2330 - update: Just noticed the Tot. Syn. writeup. Check it out for an alternative discussion! Funny that this work's two weeks old, yet we both write about it today!
An Efficient Synthesis of (+)-Loline Alkaloids
I just noticed this very efficient enantioselective synthesis of a trio of the loline pyrrolizidine alkaloids reported by Trauner and coworkers back in June. Although loline has been known for more than a century, prior to this work only one enantioselective synthesis had been reported, and at 20 steps in length - that's well over two synthetic operations per carbon atom - it's as good an example as any to illustrate the point that size isn't always what makes a target challenging. Trauner, with characteristic German efficiency, took only 9 steps to reach loline through clever use of some simple and largely well established chemistry. Reading this paper reminds me of one of the most important axioms for designing anything (syntheses, websites, software, machinery...): that a thing should only be as complicated as it needs to be - and no more.
Now over a hundred years old, the venerable Hugershoff reaction is a great way to convert aryl thioureas to 2-aminobenzothiazoles. Classically, an aryl thiourea in chloroform is treated with an equivalent of bromine at around room temperature then the product is just filtered off. The first step is believed to be bromination on sulfur, followed by electrophilic aromatic substition in the usual manner. Yields are generally good (in my experience), but it's important to get the electronics of the ring right - some activation is usually required, but if it's too electron rich then bromination on the aromatic ring can compete with bromination of the thiourea.
There's actually very little information on the reaction available through casual googling - it has no wikipedia page and I don't believe it's even been reviewed.

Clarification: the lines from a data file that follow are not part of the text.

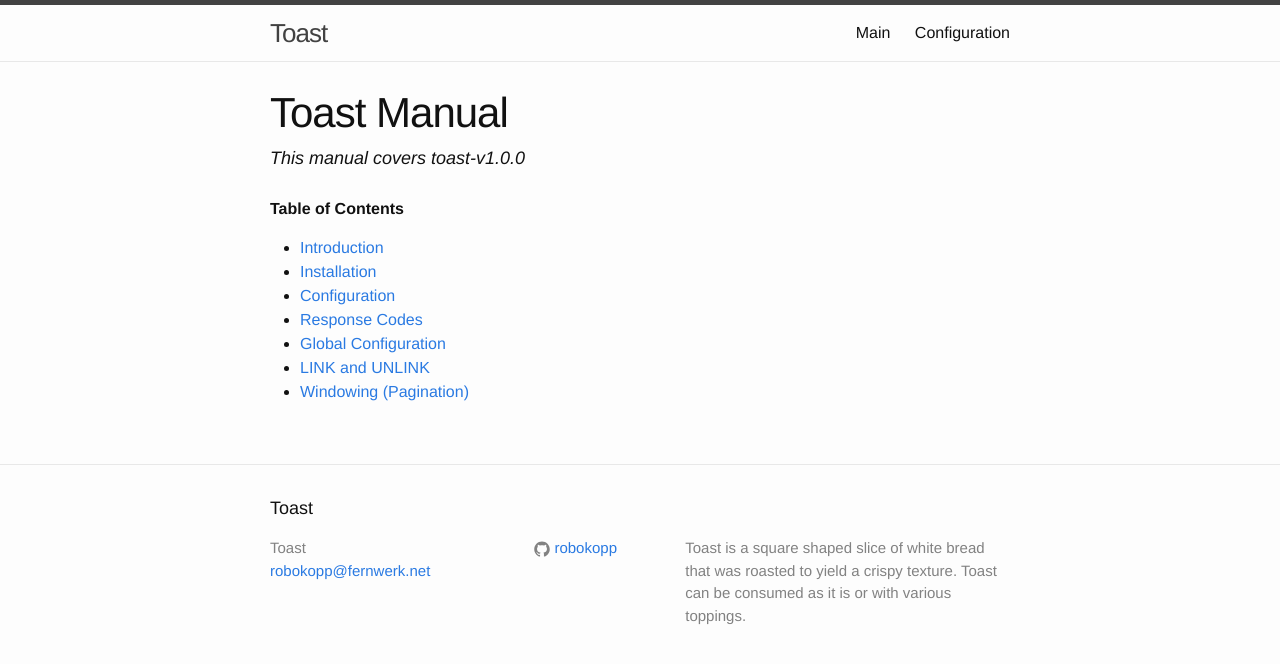
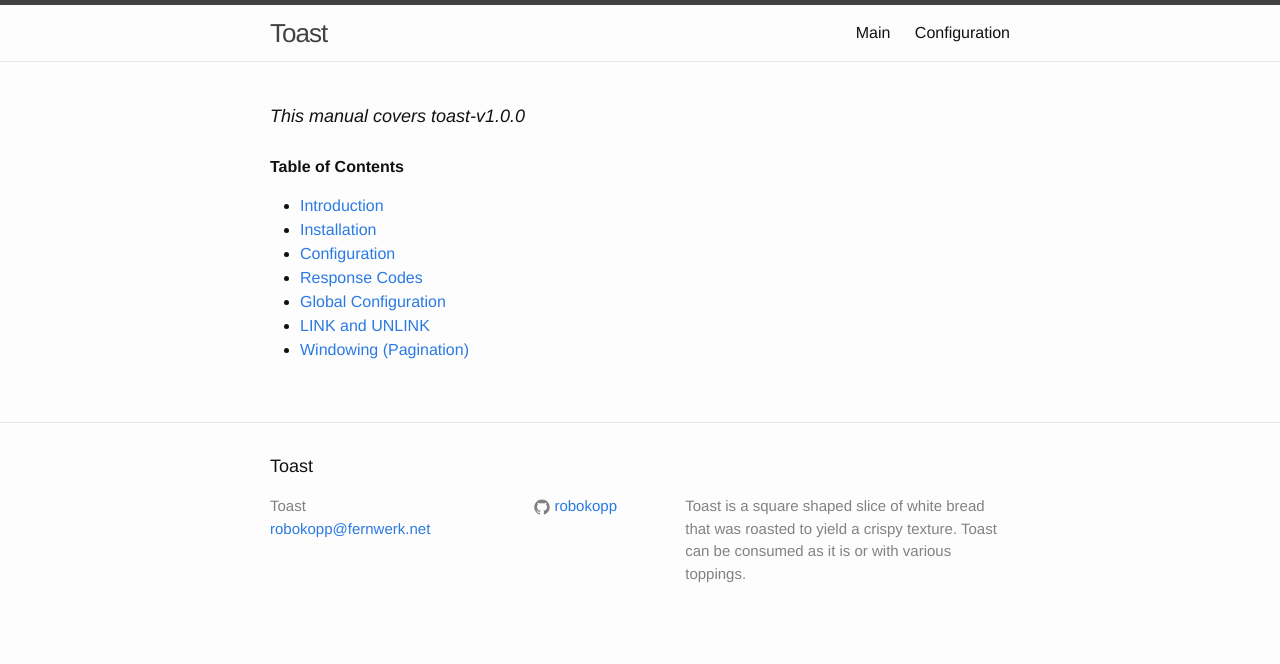
Before and after one commit to robert-annies/toast, a Jekyll site: the page built from docs/index.md, in a window 1280 px wide. Shown: the top 664 px of the page. Built offline with Jekyll 4.4.1, drawn with Linux system fonts in a browser that asks for light colours; our own code applies the rules of GitHub Pages for plain Markdown files.

Commit message:
Update index.md

```diff
--- a/docs/index.md
+++ b/docs/index.md
@@ -1,8 +1,3 @@
----
-layout: page
-title: Toast Manual
----
-
 **Table of Contents**
 
 * [Introduction](Introduction)
```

You're not limited to elemental bromine, with NBS and other halogenating reagents reported to work. A similar transformation (via a different mechanism) can be accomplished by treating aryl thioureas with iodine(III) reagents, or even DDQ.